Supplied information
^^^^

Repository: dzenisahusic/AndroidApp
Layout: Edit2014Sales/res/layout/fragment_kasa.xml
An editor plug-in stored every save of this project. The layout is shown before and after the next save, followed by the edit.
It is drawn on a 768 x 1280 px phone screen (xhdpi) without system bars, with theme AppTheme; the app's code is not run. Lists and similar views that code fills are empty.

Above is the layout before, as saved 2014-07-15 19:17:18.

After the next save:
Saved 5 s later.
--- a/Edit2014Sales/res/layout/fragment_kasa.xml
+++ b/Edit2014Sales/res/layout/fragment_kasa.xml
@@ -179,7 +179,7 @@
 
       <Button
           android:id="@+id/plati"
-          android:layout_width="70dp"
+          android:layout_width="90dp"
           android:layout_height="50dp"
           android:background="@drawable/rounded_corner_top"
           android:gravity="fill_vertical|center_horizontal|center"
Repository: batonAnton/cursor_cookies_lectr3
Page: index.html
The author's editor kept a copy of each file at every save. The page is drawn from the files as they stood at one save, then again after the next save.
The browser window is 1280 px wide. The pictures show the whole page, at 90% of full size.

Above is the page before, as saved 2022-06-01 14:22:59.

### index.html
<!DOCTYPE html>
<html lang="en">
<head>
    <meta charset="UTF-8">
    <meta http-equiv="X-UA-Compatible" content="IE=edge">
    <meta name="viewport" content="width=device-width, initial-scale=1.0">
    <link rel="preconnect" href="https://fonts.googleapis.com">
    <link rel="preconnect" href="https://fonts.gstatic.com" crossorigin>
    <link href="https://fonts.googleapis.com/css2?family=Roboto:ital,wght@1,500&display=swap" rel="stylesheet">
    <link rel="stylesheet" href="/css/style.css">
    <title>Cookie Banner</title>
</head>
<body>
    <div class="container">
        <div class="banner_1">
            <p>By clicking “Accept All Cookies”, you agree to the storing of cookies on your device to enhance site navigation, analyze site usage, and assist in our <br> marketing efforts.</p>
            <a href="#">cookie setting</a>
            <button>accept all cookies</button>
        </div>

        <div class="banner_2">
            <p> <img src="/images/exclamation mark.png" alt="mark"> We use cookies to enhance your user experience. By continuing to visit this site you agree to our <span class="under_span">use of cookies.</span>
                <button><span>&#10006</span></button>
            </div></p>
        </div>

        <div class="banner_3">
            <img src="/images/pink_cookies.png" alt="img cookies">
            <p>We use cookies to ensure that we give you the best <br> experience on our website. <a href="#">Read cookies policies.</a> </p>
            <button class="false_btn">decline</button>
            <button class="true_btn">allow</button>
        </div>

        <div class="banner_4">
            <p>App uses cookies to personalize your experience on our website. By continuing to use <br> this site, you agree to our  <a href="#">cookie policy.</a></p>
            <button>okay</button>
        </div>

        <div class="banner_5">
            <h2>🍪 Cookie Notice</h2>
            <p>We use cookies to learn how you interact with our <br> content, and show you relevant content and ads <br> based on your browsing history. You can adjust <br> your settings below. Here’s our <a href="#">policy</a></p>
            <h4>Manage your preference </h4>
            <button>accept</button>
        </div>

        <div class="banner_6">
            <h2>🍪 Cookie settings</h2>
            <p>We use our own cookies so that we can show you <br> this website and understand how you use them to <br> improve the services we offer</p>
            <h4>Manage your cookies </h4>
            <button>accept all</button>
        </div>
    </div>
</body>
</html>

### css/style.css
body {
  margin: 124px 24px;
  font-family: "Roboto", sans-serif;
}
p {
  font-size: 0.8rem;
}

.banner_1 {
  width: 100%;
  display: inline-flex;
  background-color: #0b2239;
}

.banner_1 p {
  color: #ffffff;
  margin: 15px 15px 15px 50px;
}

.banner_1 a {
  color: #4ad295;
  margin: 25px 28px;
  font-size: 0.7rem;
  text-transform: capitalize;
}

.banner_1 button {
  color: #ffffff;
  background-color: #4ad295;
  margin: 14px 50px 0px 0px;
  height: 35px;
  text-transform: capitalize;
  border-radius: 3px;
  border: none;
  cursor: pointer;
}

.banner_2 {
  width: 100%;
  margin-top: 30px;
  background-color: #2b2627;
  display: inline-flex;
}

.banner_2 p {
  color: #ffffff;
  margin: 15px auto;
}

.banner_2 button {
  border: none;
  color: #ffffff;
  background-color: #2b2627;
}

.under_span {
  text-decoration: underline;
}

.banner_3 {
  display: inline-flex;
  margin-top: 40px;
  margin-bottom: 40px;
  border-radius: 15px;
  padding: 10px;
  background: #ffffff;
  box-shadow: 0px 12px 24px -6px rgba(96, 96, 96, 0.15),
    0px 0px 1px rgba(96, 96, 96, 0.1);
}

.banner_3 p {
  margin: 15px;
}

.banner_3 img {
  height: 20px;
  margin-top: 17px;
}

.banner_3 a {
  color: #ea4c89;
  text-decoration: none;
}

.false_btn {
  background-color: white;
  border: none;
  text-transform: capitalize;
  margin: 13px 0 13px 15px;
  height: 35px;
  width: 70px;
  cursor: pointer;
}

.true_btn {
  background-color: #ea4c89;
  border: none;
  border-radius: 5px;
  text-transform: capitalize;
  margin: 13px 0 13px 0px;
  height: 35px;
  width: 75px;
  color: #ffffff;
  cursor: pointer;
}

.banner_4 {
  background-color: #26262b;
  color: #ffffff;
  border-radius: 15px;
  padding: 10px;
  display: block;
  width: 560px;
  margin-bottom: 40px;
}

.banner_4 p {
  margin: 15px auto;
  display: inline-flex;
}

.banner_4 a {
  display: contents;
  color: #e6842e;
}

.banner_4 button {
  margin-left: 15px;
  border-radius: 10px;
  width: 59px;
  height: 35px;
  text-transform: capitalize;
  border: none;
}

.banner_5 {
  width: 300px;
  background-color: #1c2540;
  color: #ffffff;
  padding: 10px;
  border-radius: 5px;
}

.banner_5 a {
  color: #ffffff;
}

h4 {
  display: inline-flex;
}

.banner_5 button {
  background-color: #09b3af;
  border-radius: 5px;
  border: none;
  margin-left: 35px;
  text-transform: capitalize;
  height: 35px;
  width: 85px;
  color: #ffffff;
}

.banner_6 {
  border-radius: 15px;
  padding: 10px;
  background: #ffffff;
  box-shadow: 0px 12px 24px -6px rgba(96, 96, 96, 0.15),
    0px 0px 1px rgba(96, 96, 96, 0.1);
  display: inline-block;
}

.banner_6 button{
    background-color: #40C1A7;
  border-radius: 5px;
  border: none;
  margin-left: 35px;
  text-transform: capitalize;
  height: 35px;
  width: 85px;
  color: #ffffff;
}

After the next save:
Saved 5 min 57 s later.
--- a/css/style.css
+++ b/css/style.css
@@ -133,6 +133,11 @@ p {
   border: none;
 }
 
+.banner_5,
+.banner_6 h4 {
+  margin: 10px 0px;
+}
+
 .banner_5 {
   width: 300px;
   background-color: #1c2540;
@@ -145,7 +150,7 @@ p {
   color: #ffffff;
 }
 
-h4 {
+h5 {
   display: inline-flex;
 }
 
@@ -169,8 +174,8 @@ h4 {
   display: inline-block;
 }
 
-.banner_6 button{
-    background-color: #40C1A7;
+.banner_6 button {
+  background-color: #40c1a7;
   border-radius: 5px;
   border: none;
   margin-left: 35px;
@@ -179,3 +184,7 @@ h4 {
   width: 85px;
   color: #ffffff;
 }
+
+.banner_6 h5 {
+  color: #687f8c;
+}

^^^^

What is required
Each line of the material above should be restated word for word.

Answer box
Repository: dzenisahusic/AndroidApp
Layout: Edit2014Sales/res/layout/fragment_kasa.xml
An editor plug-in stored every save of this project. The layout is shown before and after the next save, followed by the edit.
It is drawn on a 768 x 1280 px phone screen (xhdpi) without system bars, with theme AppTheme; the app's code is not run. Lists and similar views that code fills are empty.

Above is the layout before, as saved 2014-07-15 19:17:18.

After the next save:
Saved 5 s later.
--- a/Edit2014Sales/res/layout/fragment_kasa.xml
+++ b/Edit2014Sales/res/layout/fragment_kasa.xml
@@ -179,7 +179,7 @@
 
       <Button
           android:id="@+id/plati"
-          android:layout_width="70dp"
+          android:layout_width="90dp"
           android:layout_height="50dp"
           android:background="@drawable/rounded_corner_top"
           android:gravity="fill_vertical|center_horizontal|center"
Repository: batonAnton/cursor_cookies_lectr3
Page: index.html
The author's editor kept a copy of each file at every save. The page is drawn from the files as they stood at one save, then again after the next save.
The browser window is 1280 px wide. The pictures show the whole page, at 90% of full size.

Above is the page before, as saved 2022-06-01 14:22:59.

### index.html
<!DOCTYPE html>
<html lang="en">
<head>
    <meta charset="UTF-8">
    <meta http-equiv="X-UA-Compatible" content="IE=edge">
    <meta name="viewport" content="width=device-width, initial-scale=1.0">
    <link rel="preconnect" href="https://fonts.googleapis.com">
    <link rel="preconnect" href="https://fonts.gstatic.com" crossorigin>
    <link href="https://fonts.googleapis.com/css2?family=Roboto:ital,wght@1,500&display=swap" rel="stylesheet">
    <link rel="stylesheet" href="/css/style.css">
    <title>Cookie Banner</title>
</head>
<body>
    <div class="container">
        <div class="banner_1">
            <p>By clicking “Accept All Cookies”, you agree to the storing of cookies on your device to enhance site navigation, analyze site usage, and assist in our <br> marketing efforts.</p>
            <a href="#">cookie setting</a>
            <button>accept all cookies</button>
        </div>

        <div class="banner_2">
            <p> <img src="/images/exclamation mark.png" alt="mark"> We use cookies to enhance your user experience. By continuing to visit this site you agree to our <span class="under_span">use of cookies.</span>
                <button><span>&#10006</span></button>
            </div></p>
        </div>

        <div class="banner_3">
            <img src="/images/pink_cookies.png" alt="img cookies">
            <p>We use cookies to ensure that we give you the best <br> experience on our website. <a href="#">Read cookies policies.</a> </p>
            <button class="false_btn">decline</button>
            <button class="true_btn">allow</button>
        </div>

        <div class="banner_4">
            <p>App uses cookies to personalize your experience on our website. By continuing to use <br> this site, you agree to our  <a href="#">cookie policy.</a></p>
            <button>okay</button>
        </div>

        <div class="banner_5">
            <h2>🍪 Cookie Notice</h2>
            <p>We use cookies to learn how you interact with our <br> content, and show you relevant content and ads <br> based on your browsing history. You can adjust <br> your settings below. Here’s our <a href="#">policy</a></p>
            <h4>Manage your preference </h4>
            <button>accept</button>
        </div>

        <div class="banner_6">
            <h2>🍪 Cookie settings</h2>
            <p>We use our own cookies so that we can show you <br> this website and understand how you use them to <br> improve the services we offer</p>
            <h4>Manage your cookies </h4>
            <button>accept all</button>
        </div>
    </div>
</body>
</html>

### css/style.css
body {
  margin: 124px 24px;
  font-family: "Roboto", sans-serif;
}
p {
  font-size: 0.8rem;
}

.banner_1 {
  width: 100%;
  display: inline-flex;
  background-color: #0b2239;
}

.banner_1 p {
  color: #ffffff;
  margin: 15px 15px 15px 50px;
}

.banner_1 a {
  color: #4ad295;
  margin: 25px 28px;
  font-size: 0.7rem;
  text-transform: capitalize;
}

.banner_1 button {
  color: #ffffff;
  background-color: #4ad295;
  margin: 14px 50px 0px 0px;
  height: 35px;
  text-transform: capitalize;
  border-radius: 3px;
  border: none;
  cursor: pointer;
}

.banner_2 {
  width: 100%;
  margin-top: 30px;
  background-color: #2b2627;
  display: inline-flex;
}

.banner_2 p {
  color: #ffffff;
  margin: 15px auto;
}

.banner_2 button {
  border: none;
  color: #ffffff;
  background-color: #2b2627;
}

.under_span {
  text-decoration: underline;
}

.banner_3 {
  display: inline-flex;
  margin-top: 40px;
  margin-bottom: 40px;
  border-radius: 15px;
  padding: 10px;
  background: #ffffff;
  box-shadow: 0px 12px 24px -6px rgba(96, 96, 96, 0.15),
    0px 0px 1px rgba(96, 96, 96, 0.1);
}

.banner_3 p {
  margin: 15px;
}

.banner_3 img {
  height: 20px;
  margin-top: 17px;
}

.banner_3 a {
  color: #ea4c89;
  text-decoration: none;
}

.false_btn {
  background-color: white;
  border: none;
  text-transform: capitalize;
  margin: 13px 0 13px 15px;
  height: 35px;
  width: 70px;
  cursor: pointer;
}

.true_btn {
  background-color: #ea4c89;
  border: none;
  border-radius: 5px;
  text-transform: capitalize;
  margin: 13px 0 13px 0px;
  height: 35px;
  width: 75px;
  color: #ffffff;
  cursor: pointer;
}

.banner_4 {
  background-color: #26262b;
  color: #ffffff;
  border-radius: 15px;
  padding: 10px;
  display: block;
  width: 560px;
  margin-bottom: 40px;
}

.banner_4 p {
  margin: 15px auto;
  display: inline-flex;
}

.banner_4 a {
  display: contents;
  color: #e6842e;
}

.banner_4 button {
  margin-left: 15px;
  border-radius: 10px;
  width: 59px;
  height: 35px;
  text-transform: capitalize;
  border: none;
}

.banner_5 {
  width: 300px;
  background-color: #1c2540;
  color: #ffffff;
  padding: 10px;
  border-radius: 5px;
}

.banner_5 a {
  color: #ffffff;
}

h4 {
  display: inline-flex;
}

.banner_5 button {
  background-color: #09b3af;
  border-radius: 5px;
  border: none;
  margin-left: 35px;
  text-transform: capitalize;
  height: 35px;
  width: 85px;
  color: #ffffff;
}

.banner_6 {
  border-radius: 15px;
  padding: 10px;
  background: #ffffff;
  box-shadow: 0px 12px 24px -6px rgba(96, 96, 96, 0.15),
    0px 0px 1px rgba(96, 96, 96, 0.1);
  display: inline-block;
}

.banner_6 button{
    background-color: #40C1A7;
  border-radius: 5px;
  border: none;
  margin-left: 35px;
  text-transform: capitalize;
  height: 35px;
  width: 85px;
  color: #ffffff;
}

After the next save:
Saved 5 min 57 s later.
--- a/css/style.css
+++ b/css/style.css
@@ -133,6 +133,11 @@ p {
   border: none;
 }
 
+.banner_5,
+.banner_6 h4 {
+  margin: 10px 0px;
+}
+
 .banner_5 {
   width: 300px;
   background-color: #1c2540;
@@ -145,7 +150,7 @@ p {
   color: #ffffff;
 }
 
-h4 {
+h5 {
   display: inline-flex;
 }
 
@@ -169,8 +174,8 @@ h4 {
   display: inline-block;
 }
 
-.banner_6 button{
-    background-color: #40C1A7;
+.banner_6 button {
+  background-color: #40c1a7;
   border-radius: 5px;
   border: none;
   margin-left: 35px;
@@ -179,3 +184,7 @@ h4 {
   width: 85px;
   color: #ffffff;
 }
+
+.banner_6 h5 {
+  color: #687f8c;
+}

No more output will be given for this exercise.